There are, of course, others things you can do to increase your productivity such as short breaks between work periods and doing something fun like exercise or another favorable activity that boosts your energy between jobs.

However, you do it, keeping a balance between your work and off time can go a long way toward increasing your productivity and energy level.

The Daily Scheduling Approach

Because of the diversity of some entrepreneur’s business goals and responsibilities, it may be necessary to create a schedule that differs from day to day. Some people prefer to have specific things that they do each day that are consistent.

But creating a new schedule each morning or the night before the day you plan to implement it may give you more focus on the tasks at hand. The important thing to remember is to do what works for you and not just to emulate other entrepreneurs. It may work for them. But it doesn’t mean it’s best for you.

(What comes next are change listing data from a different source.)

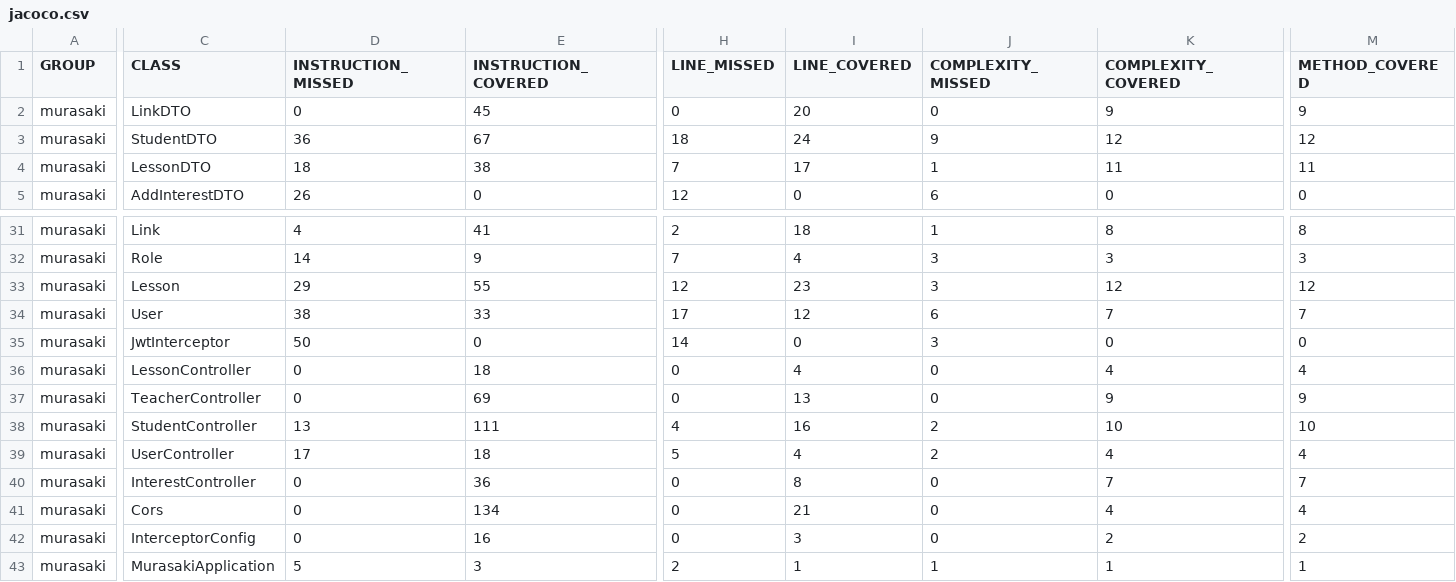
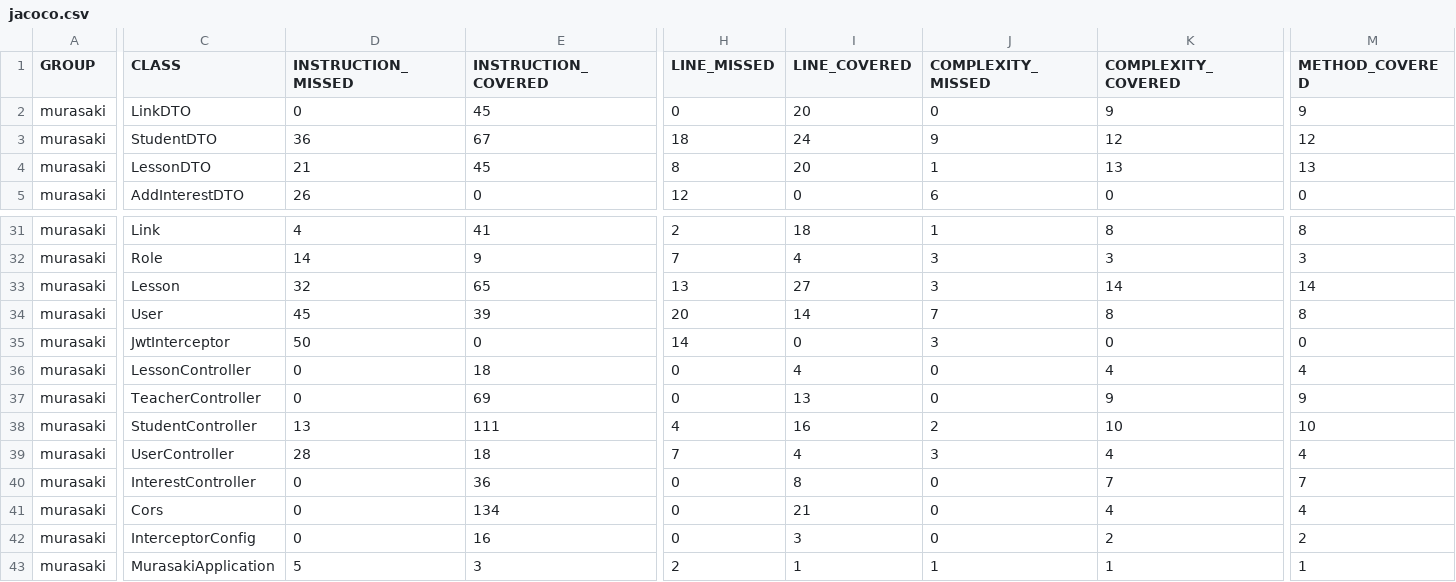
Before and after one commit to gonzaloVeron/Murasaki-Backend, a CSV file: target/site/jacoco/jacoco.csv, drawn as a sheet; only a part is shown, gaps mark what is left out; the diff covers the shown part only; the diff names each change by its address in the sheet, - before the commit and + after, or states it on an @@ line.

```diff
--- a/target/site/jacoco/jacoco.csv
+++ b/target/site/jacoco/jacoco.csv
-D4 (INSTRUCTION_MISSED): 18
+D4 (INSTRUCTION_MISSED): 21
-E4 (INSTRUCTION_COVERED): 38
+E4 (INSTRUCTION_COVERED): 45
-H4 (LINE_MISSED): 7
+H4 (LINE_MISSED): 8
-I4 (LINE_COVERED): 17
+I4 (LINE_COVERED): 20
-K4 (COMPLEXITY_COVERED): 11
+K4 (COMPLEXITY_COVERED): 13
-M4 (METHOD_COVERED): 11
+M4 (METHOD_COVERED): 13
-D33 (INSTRUCTION_MISSED): 29
+D33 (INSTRUCTION_MISSED): 32
-E33 (INSTRUCTION_COVERED): 55
+E33 (INSTRUCTION_COVERED): 65
-H33 (LINE_MISSED): 12
+H33 (LINE_MISSED): 13
-I33 (LINE_COVERED): 23
+I33 (LINE_COVERED): 27
-K33 (COMPLEXITY_COVERED): 12
+K33 (COMPLEXITY_COVERED): 14
-M33 (METHOD_COVERED): 12
+M33 (METHOD_COVERED): 14
-D34 (INSTRUCTION_MISSED): 38
+D34 (INSTRUCTION_MISSED): 45
-E34 (INSTRUCTION_COVERED): 33
+E34 (INSTRUCTION_COVERED): 39
-H34 (LINE_MISSED): 17
+H34 (LINE_MISSED): 20
-I34 (LINE_COVERED): 12
+I34 (LINE_COVERED): 14
-J34 (COMPLEXITY_MISSED): 6
+J34 (COMPLEXITY_MISSED): 7
-K34 (COMPLEXITY_COVERED): 7
+K34 (COMPLEXITY_COVERED): 8
-M34 (METHOD_COVERED): 7
+M34 (METHOD_COVERED): 8
-D39 (INSTRUCTION_MISSED): 17
+D39 (INSTRUCTION_MISSED): 28
-H39 (LINE_MISSED): 5
+H39 (LINE_MISSED): 7
-J39 (COMPLEXITY_MISSED): 2
+J39 (COMPLEXITY_MISSED): 3
```
Also changed, not shown: 17 edited cells elsewhere in this file, 45 other files.
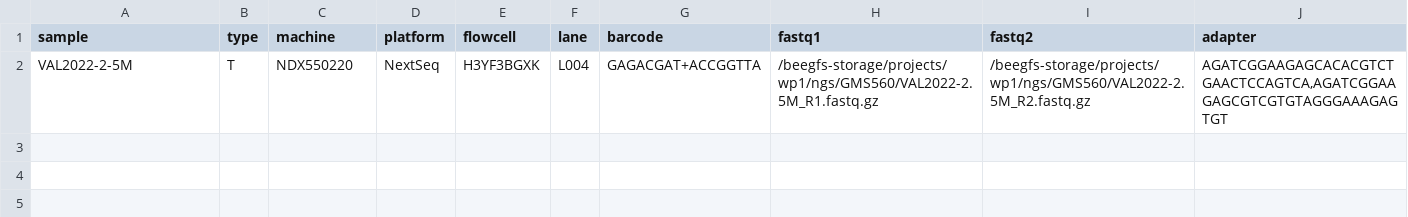
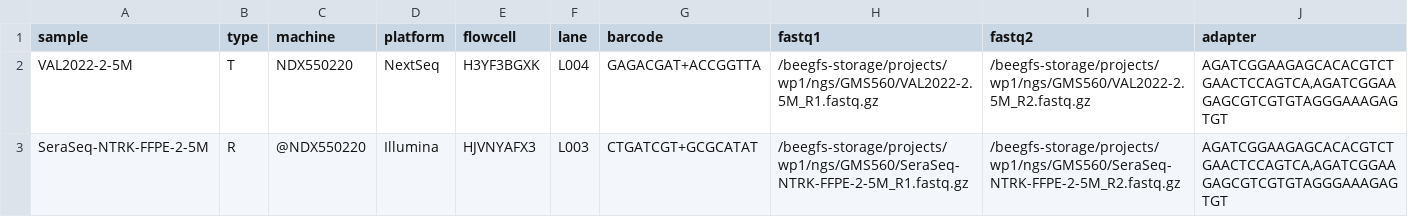
Before and after one commit to genomic-medicine-sweden/Twist_Solid, a TSV file: .tests/jenkins/units_develop.tsv, drawn as a sheet.

Commit message:
ci: add test for RNA

```diff
--- a/.tests/jenkins/units_develop.tsv
+++ b/.tests/jenkins/units_develop.tsv
@@ -2 +2,2 @@ sample	type	machine	platform	flowcell	lane	barcode	fastq1	fastq2	adapter
 VAL2022-2-5M	T	NDX550220	NextSeq	H3YF3BGXK	L004	GAGACGAT+ACCGGTTA	/beegfs-storage/projects/wp1/ngs/GMS560/VAL2022-2.5M_R1.fastq.gz	/beegfs-storage/projects/wp1/ngs/GMS560/VAL2022-2.5M_R2.fastq.gz	AGATCGGAAGAGCACACGTCTGAACTCCAGTCA,AGATCGGAAGAGCGTCGTGTAGGGAAAGAGTGT
+SeraSeq-NTRK-FFPE-2-5M	R	@NDX550220	Illumina	HJVNYAFX3	L003	CTGATCGT+GCGCATAT	/beegfs-storage/projects/wp1/ngs/GMS560/SeraSeq-NTRK-FFPE-2-5M_R1.fastq.gz	/beegfs-storage/projects/wp1/ngs/GMS560/SeraSeq-NTRK-FFPE-2-5M_R2.fastq.gz	AGATCGGAAGAGCACACGTCTGAACTCCAGTCA,AGATCGGAAGAGCGTCGTGTAGGGAAAGAGTGT
```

By creating a different schedule every day, you can see what needs to be completed from the day before and create new goals for the next day based on what you achieved the day before.

Smart Goal Setting

Scheduling for Success

When it comes to scheduling for success, you should choose what works best for you. Focusing on your most productive time frame to work on the hardest tasks is a great idea, as well as being aware of when you are the most efficient. Monitoring your actual time use as opposed to your schedule or plan will give you some insight as to how you are using your time.

It may help to follow other entrepreneurs’ scheduling to see how they best use their time for their success. But the best thing to do is to think about your goals and how you should use your time to your advantage.

As we’ve said repeatedly about other topics surrounding the life of an entrepreneur, it’s good to observe what others do as a reference or to get some inspiration for what you want to do. But, to choose the best path, you should always consider your specific goals and obligations and decide what works best for you.